You are right, but as in the quote from the textbook, minimal loss such as that caused by any storm has
Quote:
minimal to no impact on the life expectancy of the roof covering.


It is normal wear. That is my point. Granular loss is NOT damage. Roofs wear, fast or slow. There is no way to prevent it. And that granular loss will have no more impact on the life of the roof than any other storm.


Correct...not "damage", but the homeowner may have to replace the 25 year shingle sooner than 25 years!
In the report, I didn't mention "damage" at all...just that the overall life expentancy had been reduced.

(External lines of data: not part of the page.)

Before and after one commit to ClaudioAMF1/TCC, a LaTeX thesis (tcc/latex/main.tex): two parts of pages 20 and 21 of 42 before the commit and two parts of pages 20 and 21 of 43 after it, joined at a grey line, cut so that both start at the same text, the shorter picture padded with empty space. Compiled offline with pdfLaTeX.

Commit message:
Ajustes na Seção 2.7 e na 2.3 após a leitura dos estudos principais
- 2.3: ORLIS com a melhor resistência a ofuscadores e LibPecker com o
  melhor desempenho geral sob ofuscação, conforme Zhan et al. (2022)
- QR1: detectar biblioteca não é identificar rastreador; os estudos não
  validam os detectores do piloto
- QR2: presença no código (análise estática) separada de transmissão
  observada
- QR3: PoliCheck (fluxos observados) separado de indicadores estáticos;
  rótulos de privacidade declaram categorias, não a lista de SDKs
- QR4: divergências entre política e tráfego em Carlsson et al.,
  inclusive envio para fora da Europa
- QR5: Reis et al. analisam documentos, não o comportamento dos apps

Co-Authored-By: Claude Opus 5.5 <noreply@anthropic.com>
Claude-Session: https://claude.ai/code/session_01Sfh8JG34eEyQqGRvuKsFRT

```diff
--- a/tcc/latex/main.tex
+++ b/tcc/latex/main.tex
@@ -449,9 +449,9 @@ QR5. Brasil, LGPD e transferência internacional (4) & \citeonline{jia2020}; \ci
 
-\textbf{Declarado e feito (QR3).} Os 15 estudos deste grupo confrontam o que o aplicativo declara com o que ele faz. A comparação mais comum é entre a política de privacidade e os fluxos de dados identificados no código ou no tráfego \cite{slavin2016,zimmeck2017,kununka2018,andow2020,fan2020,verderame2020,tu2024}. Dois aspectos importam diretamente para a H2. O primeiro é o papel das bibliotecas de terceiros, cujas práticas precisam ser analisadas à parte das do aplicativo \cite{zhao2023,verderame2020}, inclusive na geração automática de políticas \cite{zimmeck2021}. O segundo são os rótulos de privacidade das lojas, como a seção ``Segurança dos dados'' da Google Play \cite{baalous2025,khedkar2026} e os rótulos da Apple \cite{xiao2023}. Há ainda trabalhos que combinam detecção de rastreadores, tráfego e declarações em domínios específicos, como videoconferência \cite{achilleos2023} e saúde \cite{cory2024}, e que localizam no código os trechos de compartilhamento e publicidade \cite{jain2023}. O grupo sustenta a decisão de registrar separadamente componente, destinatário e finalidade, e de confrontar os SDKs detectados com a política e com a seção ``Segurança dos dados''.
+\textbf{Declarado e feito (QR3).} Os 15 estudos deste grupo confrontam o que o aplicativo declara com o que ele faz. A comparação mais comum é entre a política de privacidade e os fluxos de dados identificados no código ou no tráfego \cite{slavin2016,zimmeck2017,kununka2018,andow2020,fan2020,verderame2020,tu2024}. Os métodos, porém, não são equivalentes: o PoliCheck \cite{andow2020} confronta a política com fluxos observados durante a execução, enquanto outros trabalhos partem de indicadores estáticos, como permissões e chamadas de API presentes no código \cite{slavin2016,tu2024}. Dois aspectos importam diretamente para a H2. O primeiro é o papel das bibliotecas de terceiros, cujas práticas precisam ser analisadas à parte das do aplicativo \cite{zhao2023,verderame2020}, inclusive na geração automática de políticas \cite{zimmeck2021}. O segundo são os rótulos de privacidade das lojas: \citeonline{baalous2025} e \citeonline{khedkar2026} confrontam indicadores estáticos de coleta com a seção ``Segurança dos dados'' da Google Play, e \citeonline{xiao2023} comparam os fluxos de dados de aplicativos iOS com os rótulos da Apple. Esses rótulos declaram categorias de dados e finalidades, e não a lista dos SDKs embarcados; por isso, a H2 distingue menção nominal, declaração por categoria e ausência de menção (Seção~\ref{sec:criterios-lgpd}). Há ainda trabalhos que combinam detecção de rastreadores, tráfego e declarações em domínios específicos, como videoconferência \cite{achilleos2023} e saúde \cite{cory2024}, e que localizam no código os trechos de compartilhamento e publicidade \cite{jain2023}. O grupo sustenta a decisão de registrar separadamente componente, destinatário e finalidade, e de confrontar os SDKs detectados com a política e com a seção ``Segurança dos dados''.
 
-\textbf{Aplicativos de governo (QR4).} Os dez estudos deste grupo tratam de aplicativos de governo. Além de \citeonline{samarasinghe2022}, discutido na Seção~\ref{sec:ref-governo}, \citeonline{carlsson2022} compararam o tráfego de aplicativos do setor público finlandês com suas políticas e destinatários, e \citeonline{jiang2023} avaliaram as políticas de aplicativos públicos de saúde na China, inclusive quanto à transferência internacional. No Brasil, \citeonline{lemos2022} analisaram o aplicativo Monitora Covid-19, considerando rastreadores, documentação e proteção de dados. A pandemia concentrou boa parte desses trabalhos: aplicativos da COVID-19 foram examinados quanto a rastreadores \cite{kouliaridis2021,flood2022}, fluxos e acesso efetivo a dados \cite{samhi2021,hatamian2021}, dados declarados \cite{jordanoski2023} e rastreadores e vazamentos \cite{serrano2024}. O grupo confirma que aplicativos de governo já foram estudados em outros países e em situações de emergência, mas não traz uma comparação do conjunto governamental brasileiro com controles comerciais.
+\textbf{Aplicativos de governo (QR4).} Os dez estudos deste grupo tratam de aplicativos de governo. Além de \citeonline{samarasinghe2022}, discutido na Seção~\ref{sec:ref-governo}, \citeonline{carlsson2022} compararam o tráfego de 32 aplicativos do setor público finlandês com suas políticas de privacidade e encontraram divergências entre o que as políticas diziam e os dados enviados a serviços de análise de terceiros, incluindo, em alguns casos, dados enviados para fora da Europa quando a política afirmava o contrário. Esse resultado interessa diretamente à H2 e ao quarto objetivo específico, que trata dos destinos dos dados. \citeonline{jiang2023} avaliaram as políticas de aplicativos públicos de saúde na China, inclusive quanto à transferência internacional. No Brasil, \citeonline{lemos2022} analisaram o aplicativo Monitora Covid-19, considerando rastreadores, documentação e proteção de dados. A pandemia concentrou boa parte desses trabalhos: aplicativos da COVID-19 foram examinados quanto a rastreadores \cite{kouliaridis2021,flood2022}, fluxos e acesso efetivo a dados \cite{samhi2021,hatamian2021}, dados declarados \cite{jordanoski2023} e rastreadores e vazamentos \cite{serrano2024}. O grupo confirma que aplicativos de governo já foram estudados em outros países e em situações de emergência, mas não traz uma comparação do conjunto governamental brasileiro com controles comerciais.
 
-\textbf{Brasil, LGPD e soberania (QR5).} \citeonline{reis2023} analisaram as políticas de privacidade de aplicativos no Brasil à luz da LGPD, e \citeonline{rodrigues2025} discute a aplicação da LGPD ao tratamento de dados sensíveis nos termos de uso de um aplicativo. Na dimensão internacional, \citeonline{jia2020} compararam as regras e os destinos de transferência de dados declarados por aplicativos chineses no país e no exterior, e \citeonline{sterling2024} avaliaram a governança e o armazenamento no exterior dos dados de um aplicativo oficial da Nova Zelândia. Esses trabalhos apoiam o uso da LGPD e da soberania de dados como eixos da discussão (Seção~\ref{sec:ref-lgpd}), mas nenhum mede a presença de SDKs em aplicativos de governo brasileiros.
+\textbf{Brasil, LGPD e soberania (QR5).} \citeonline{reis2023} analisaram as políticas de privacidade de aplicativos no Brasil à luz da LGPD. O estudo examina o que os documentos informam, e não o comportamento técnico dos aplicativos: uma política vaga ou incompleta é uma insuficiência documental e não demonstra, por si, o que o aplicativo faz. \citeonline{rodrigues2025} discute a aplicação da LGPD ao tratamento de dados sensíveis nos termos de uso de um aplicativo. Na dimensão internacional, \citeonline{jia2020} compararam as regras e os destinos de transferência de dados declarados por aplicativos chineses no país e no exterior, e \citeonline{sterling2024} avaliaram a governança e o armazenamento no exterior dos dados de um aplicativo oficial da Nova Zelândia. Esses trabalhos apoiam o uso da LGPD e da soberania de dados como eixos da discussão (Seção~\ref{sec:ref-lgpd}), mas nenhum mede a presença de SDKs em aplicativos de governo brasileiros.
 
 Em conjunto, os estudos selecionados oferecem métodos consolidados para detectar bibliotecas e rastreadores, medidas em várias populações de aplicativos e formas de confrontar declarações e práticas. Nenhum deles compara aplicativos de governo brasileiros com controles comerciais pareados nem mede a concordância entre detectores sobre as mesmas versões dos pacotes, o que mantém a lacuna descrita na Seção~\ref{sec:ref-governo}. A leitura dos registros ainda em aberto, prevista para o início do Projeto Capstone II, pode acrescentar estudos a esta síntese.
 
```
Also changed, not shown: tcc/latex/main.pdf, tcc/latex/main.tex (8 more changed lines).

Just posing the question here, but if it's considered "normal wear" and the shingle doesn't last per the warrantied 20-25 years, are the mfgrs. then liable for warranty or will they say it was storm damage?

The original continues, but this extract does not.